» **PROBLEM REQUIREMENTS**: In the data below, find each line containing the string "polygon" and return it.

» **MATERIAL PROVIDED**:
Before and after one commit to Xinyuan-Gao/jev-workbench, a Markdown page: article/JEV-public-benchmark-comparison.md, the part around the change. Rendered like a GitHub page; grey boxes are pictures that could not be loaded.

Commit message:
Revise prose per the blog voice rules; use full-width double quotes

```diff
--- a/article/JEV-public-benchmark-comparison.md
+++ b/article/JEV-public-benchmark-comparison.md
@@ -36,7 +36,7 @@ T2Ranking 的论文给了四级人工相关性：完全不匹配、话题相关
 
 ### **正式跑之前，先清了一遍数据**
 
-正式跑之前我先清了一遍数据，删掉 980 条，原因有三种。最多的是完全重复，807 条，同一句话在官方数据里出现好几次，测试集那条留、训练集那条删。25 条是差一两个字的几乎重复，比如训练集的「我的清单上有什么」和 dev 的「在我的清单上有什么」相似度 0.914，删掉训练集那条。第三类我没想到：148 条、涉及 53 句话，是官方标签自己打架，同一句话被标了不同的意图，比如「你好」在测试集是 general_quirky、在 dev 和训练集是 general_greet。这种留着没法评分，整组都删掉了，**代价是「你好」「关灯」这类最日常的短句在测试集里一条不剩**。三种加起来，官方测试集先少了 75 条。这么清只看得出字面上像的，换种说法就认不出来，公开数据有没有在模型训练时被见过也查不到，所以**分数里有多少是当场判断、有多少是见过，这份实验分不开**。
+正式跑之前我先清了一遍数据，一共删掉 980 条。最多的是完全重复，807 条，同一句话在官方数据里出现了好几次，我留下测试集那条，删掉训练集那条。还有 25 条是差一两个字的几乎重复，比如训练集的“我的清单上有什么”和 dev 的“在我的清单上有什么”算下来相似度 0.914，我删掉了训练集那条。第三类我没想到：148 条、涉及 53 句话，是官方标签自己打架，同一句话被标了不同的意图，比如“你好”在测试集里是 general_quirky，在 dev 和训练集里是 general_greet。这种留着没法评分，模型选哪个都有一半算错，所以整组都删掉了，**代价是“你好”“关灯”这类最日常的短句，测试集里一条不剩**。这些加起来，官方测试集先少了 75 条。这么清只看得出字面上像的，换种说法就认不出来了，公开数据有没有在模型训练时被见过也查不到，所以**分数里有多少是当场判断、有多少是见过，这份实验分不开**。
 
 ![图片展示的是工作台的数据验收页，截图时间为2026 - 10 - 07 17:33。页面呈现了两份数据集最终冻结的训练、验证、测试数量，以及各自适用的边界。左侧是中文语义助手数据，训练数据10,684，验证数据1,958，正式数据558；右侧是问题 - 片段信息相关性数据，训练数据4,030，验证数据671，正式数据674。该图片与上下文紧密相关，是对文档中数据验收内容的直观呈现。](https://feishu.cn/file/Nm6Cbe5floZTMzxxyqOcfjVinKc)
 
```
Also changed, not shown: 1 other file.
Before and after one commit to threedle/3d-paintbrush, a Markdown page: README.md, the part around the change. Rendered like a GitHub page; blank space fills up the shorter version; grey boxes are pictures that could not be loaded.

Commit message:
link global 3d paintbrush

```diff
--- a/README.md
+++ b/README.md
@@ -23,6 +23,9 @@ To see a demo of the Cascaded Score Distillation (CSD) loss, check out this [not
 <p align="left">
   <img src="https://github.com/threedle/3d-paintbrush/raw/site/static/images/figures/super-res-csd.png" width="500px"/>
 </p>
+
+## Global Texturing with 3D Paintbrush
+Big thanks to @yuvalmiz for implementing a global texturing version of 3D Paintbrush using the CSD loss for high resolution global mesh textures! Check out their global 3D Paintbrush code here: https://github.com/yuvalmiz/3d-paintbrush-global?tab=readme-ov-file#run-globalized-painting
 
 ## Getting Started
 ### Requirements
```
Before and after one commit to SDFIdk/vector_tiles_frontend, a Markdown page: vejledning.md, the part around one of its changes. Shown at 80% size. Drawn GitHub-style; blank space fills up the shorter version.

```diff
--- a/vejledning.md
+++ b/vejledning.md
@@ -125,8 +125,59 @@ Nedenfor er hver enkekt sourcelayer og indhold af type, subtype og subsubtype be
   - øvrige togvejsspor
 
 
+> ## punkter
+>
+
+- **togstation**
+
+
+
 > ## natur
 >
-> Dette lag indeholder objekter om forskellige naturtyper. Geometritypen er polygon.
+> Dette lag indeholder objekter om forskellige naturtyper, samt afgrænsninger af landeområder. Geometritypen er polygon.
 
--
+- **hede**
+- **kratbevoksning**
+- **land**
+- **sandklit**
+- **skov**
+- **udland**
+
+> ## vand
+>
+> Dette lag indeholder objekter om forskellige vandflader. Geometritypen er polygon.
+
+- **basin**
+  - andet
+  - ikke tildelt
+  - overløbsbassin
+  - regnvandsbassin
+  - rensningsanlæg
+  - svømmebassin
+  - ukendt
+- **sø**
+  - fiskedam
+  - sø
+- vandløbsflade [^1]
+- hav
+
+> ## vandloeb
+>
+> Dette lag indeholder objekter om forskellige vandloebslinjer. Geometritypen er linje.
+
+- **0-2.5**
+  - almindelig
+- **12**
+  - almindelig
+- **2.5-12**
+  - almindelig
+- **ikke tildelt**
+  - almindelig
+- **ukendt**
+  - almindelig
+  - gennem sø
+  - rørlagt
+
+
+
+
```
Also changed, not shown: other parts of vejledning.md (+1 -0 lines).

» **ANSWER**:
-> Dette lag indeholder objekter om forskellige naturtyper. Geometritypen er polygon.
+> Dette lag indeholder objekter om forskellige naturtyper, samt afgrænsninger af landeområder. Geometritypen er polygon.
+> Dette lag indeholder objekter om forskellige vandflader. Geometritypen er polygon.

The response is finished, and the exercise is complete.